history of reporting”.
Judge Kellar said he took a “very
dim view of people who don’t do their
“People with fewer convictions for
breaching their sentence are sent
to prison. We will give you one last
chance . . . by the skin of your teeth
I will impose a sentence of home
The sentence of community work
was also cancelled.
A Cobden man who allegedly had
a “reasonably sophisticated” cannabis
growing operation in his spare bedroom
has been denied bail.
Robin Irwin, 42, appeared in the
Westport District Court on Wednesday
charged with cultivating cannabis,
possessing cannabis, possessing cannabis
seed, possessing a firearm, possessing
ammunition and breaching a protection
He was not required to enter a plea.
According to the summary facts, police
went to Irwin’s house on Tuesday to
make a routine inquiry. While there
they noticed a strong smell of cannabis
coming from the house.
When they searched the house, they
found 76 cannabis plants growing in
the spare bedroom. The plants were
at different stages of growth — 27
were around 50cm tall, heavily budded
and ready for har vest, while 48 were
Police also found cannabis leaf and
seeds in various places around the house.
A disassembled shotgun was found in a
brown paper bag in the kitchen, along
with some live ammunition.
Police prosecutor sergeant Michelle

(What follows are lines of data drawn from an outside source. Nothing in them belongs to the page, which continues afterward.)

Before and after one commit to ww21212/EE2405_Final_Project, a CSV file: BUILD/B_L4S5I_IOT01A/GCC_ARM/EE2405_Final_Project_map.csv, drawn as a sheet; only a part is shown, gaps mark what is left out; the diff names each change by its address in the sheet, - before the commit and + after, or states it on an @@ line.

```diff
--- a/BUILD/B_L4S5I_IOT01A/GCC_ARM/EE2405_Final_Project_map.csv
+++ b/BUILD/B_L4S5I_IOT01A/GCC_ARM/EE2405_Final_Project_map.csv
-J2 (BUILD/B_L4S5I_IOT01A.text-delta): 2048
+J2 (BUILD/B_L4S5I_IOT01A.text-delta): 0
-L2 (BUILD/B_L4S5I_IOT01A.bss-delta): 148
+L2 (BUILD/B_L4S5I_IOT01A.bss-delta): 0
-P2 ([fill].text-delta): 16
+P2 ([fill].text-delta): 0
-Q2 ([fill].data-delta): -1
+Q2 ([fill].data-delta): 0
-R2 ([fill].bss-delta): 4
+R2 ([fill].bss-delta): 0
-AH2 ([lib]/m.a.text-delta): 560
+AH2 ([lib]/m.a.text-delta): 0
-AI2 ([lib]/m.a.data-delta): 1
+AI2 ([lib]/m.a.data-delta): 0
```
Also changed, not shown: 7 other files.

Payne said police opposed Irwin’s bail
application because of his history of
breaching bail conditions, and the sheer
amount of cannabis found.
However, it had not been suggested the

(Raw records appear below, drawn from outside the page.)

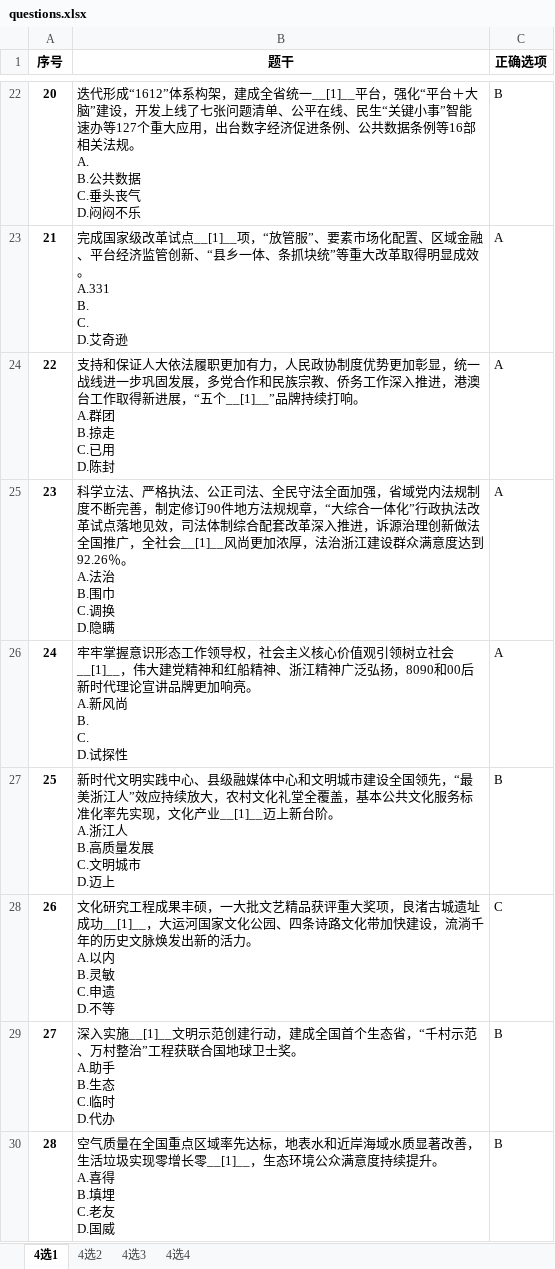
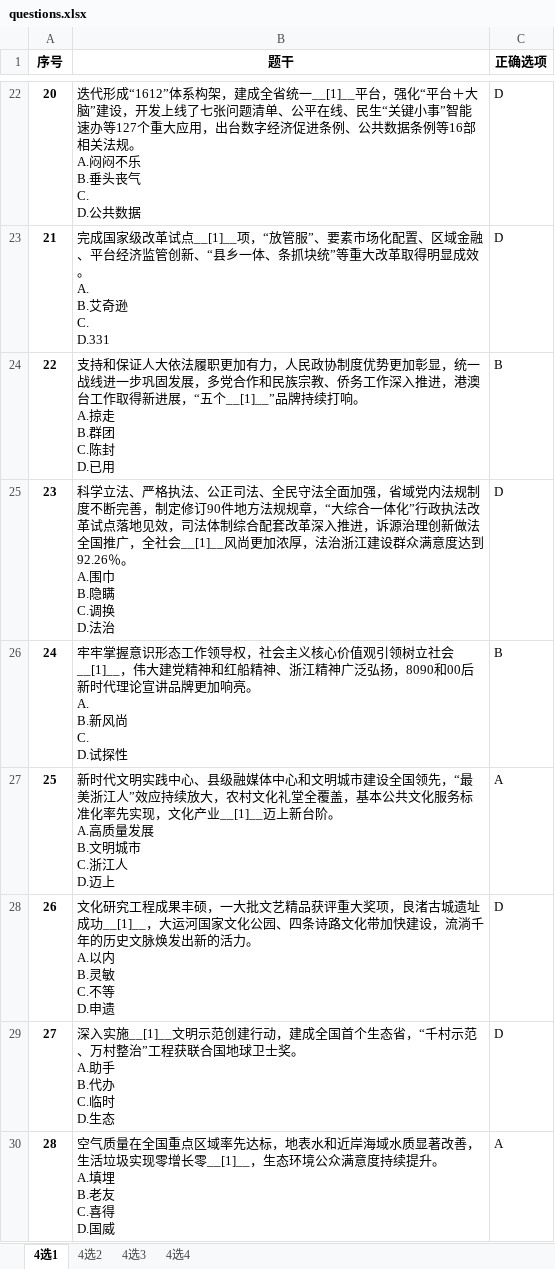
Before and after one commit to leesurelye/MultiChoiceGeneration, an Excel workbook: result/questions.xlsx, sheet 4选1, drawn as a sheet; only a part is shown, gaps mark what is left out; values as stored, in another font and other column widths than the file's, no borders; ↵ is a line break in a cell; the diff covers the shown part only; the diff names each change by its address in the sheet, - before the commit and + after, or states it on an @@ line.

```diff
--- a/result/questions.xlsx (sheet 4选1)
+++ b/result/questions.xlsx (sheet 4选1)
-B22 (题干): …规。 ↵ A. ↵ B.公共数据 ↵ C.垂头丧气 ↵ D.闷闷不乐
+B22 (题干): …规。 ↵ A.闷闷不乐 ↵ B.垂头丧气 ↵ C. ↵ D.公共数据
-C22 (正确选项): B
+C22 (正确选项): D
-B23 (题干): …成效。 ↵ A.331 ↵ B. ↵ C. ↵ D.艾奇逊
+B23 (题干): …成效。 ↵ A. ↵ B.艾奇逊 ↵ C. ↵ D.331
-C23 (正确选项): A
+C23 (正确选项): D
-B24 (题干): …响。 ↵ A.群团 ↵ B.掠走 ↵ C.已用 ↵ D.陈封
+B24 (题干): …响。 ↵ A.掠走 ↵ B.群团 ↵ C.陈封 ↵ D.已用
-C24 (正确选项): A
+C24 (正确选项): B
-B25 (题干): …％。 ↵ A.法治 ↵ B.围巾 ↵ C.调换 ↵ D.隐瞒
+B25 (题干): …％。 ↵ A.围巾 ↵ B.隐瞒 ↵ C.调换 ↵ D.法治
-C25 (正确选项): A
+C25 (正确选项): D
-B26 (题干): …亮。 ↵ A.新风尚 ↵ B. ↵ C. ↵ D.试探…
+B26 (题干): …亮。 ↵ A. ↵ B.新风尚 ↵ C. ↵ D.试探…
-C26 (正确选项): A
+C26 (正确选项): B
-B27 (题干): …阶。 ↵ A.浙江人 ↵ B.高质量发展 ↵ C.文明城市 ↵ D.迈上
+B27 (题干): …阶。 ↵ A.高质量发展 ↵ B.文明城市 ↵ C.浙江人 ↵ D.迈上
-C27 (正确选项): B
+C27 (正确选项): A
-B28 (题干): …灵敏 ↵ C.申遗 ↵ D.不等
+B28 (题干): …灵敏 ↵ C.不等 ↵ D.申遗
-C28 (正确选项): C
+C28 (正确选项): D
-B29 (题干): …助手 ↵ B.生态 ↵ C.临时 ↵ D.代办
+B29 (题干): …助手 ↵ B.代办 ↵ C.临时 ↵ D.生态
-C29 (正确选项): B
+C29 (正确选项): D
-B30 (题干): …升。 ↵ A.喜得 ↵ B.填埋 ↵ C.老友 ↵ D.国威
+B30 (题干): …升。 ↵ A.填埋 ↵ B.老友 ↵ C.喜得 ↵ D.国威
-C30 (正确选项): B
+C30 (正确选项): A
```
Also changed, not shown: 109 edited cells elsewhere in this sheet, sheet 4选3, sheet 4选2, sheet 4选4, 4 other files.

operation was commercial, she said.
Defending, George Linder said Irwin
grew the cannabis only for personal pain
relief. He had a number of injuries and
ongoing health concerns and had an

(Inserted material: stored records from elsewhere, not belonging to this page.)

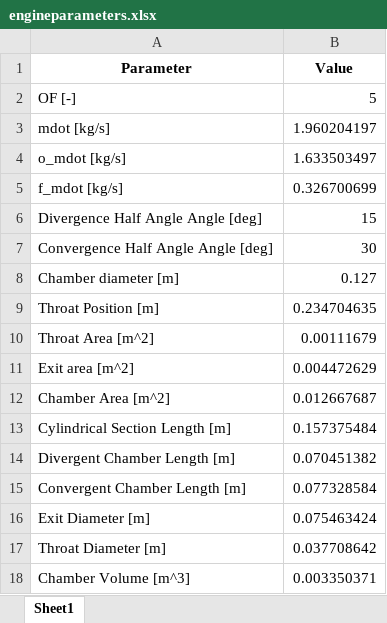
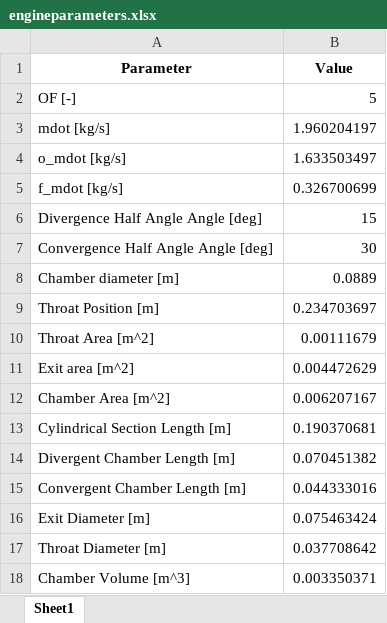
Before and after one commit to Project-Liquid/TheRocket, an Excel workbook: RegenSolver/enginefiles/engineparameters.xlsx, sheet Sheet1, drawn as a sheet; values as stored, in another font and other column widths than the file's, no borders; the diff names each change by its address in the sheet, - before the commit and + after, or states it on an @@ line.

```diff
--- a/RegenSolver/enginefiles/engineparameters.xlsx (sheet Sheet1)
+++ b/RegenSolver/enginefiles/engineparameters.xlsx (sheet Sheet1)
-B8 (Value): 0.127
+B8 (Value): 0.0889
-B9 (Value): 0.234704635
+B9 (Value): 0.234703697
-B12 (Value): 0.012667687
+B12 (Value): 0.006207167
-B13 (Value): 0.157375484
+B13 (Value): 0.190370681
-B15 (Value): 0.077328584
+B15 (Value): 0.044333016
```
Also changed, not shown: 29 other files.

immense fear of opiates, which he had
in the past been prescribed, Mr Linder
Irwin feared he would be put back on
opiates for pain relief if he was remanded
It had been many years since Irwin
breached bail conditions, with the last
breach occurring in 1997, Mr Linder
Irwin kept the alleged firearm, not in
relation to the alleged cannabis growing
operation, but for pig hunting, Mr
Linder said. Pig hunting was a hobby
and helped with his injury rehabilitation.
Irwin was not a flight risk or risk to the
community. He was willing to comply
with all bail conditions, although he
may have trouble meeting reporting
conditions due to his lack of transport,
Mr Linder said.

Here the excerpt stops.